Federalism and State Democracy

David Schleicher, Yale Law School


When scholars, judges, and politicians talk about federalism, they frequently praise the qualities of state and local democracy. State and local governments, it is said, are closer to the people, promote more innovation, and produce outputs that are a better fit for the diverse set of preferences that exist in a large nation.
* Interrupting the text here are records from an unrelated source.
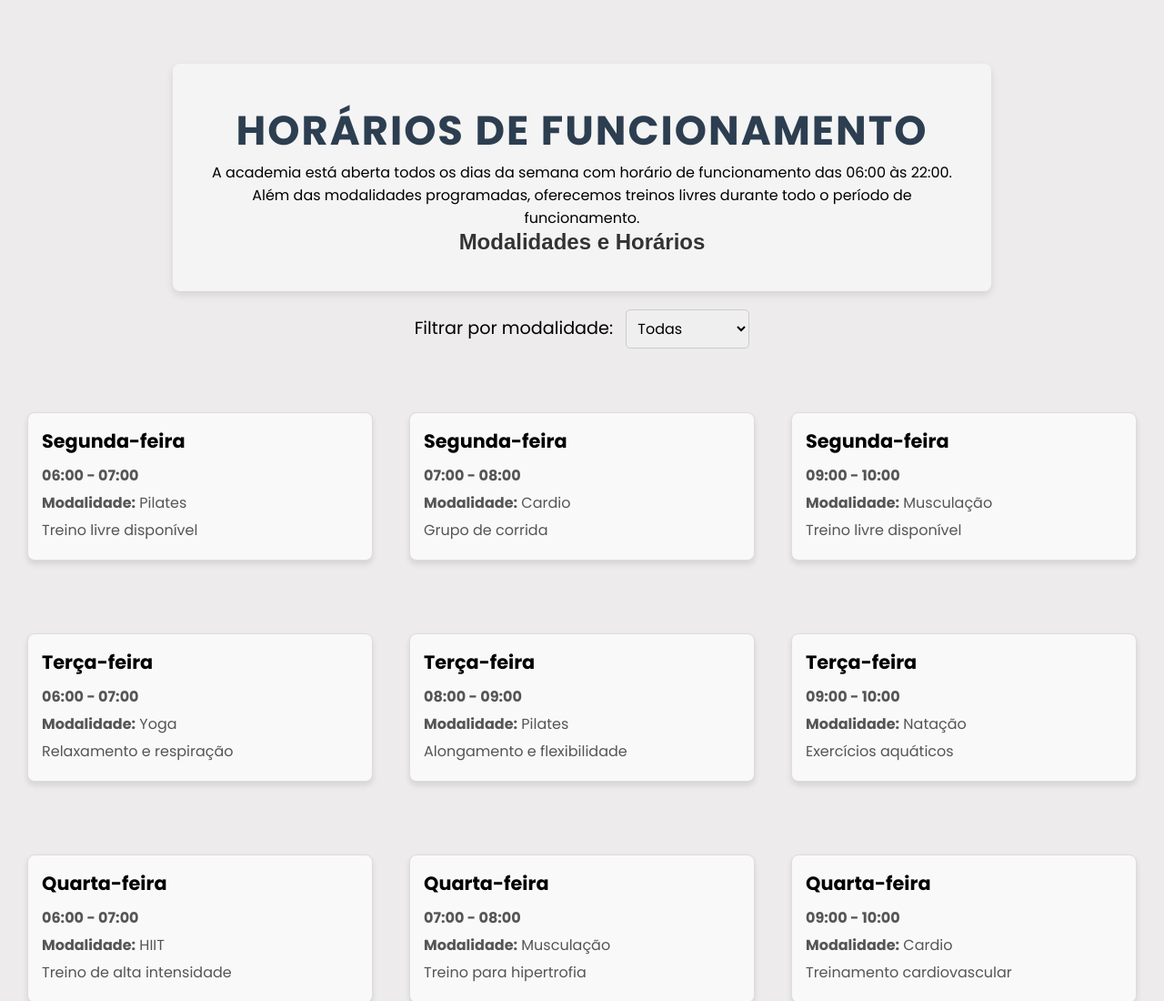
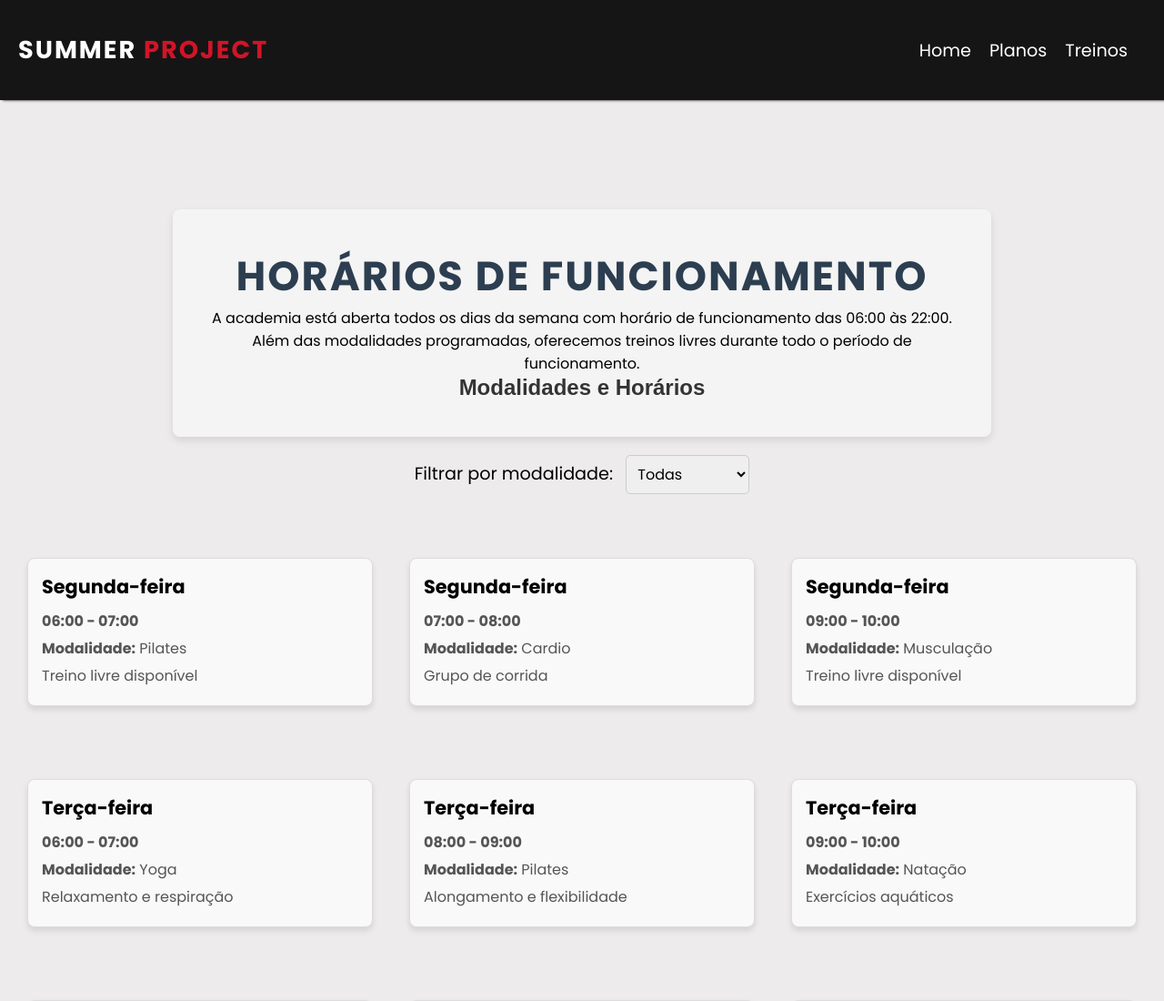
Before and after one commit to Vinicius-dv/Projeto_academia, a website: page aulas.html in a window 1280 px wide. Shown: the top 1100 px of the page at 91% size. Drawn offline with Linux system fonts and the light colour scheme.

Commit message:
Update aulas.html

```diff
--- a/aulas.html
+++ b/aulas.html
@@ -7,6 +7,52 @@
     <link rel="stylesheet" href="saiba_mais.css">
 </head>
 <body>
+    <header>
+        <nav class="main_header">
+            <h1 class="title_header"> <span style="color: white;"> Summer</span>
+                <span style="color: #D21428;">
+                    Project
+                </span>
+            </h1>
+
+
+        <div class="div_main_itens">
+            <ul class="main_itens">
+                <li class="nav-item active">
+                    <a href="index.html">Home</a>
+                </li>
+                <li class="nav-item active">
+                    <a href="#Professores">Planos</a>
+                </li>
+                <li class="nav-item active">
+                    <a href="saiba_mais.html">Treinos</a>
+                </li>
+            </ul>
+        </div>
+
+        <span id="menu_hamburguer">
+                <i class="fa-solid fa-bars"></i>
+        </span>
+
+    </nav>
+        <div id="mobile-menu" class="mobile-menu" >
+
+            <ul id="mobile-nav-list">
+                <li class="nav-item">
+                    <a href="index.html">Home</a>
+                </li>
+
+                <li class="nav-item">
+                    <a href="#planos">Planos</a>
+                </li>
+                <li class="nav-item">
+                    <a href="#treinos">Treinos</a>
+                </li>
+            </ul>
+        </div>
+    </header>
+
+
     <section class="section_horarios">
 
         <div class="div_horarios">
```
But these stories about state democracy rarely wrestle with the reality of elections for, say, state senator and city council.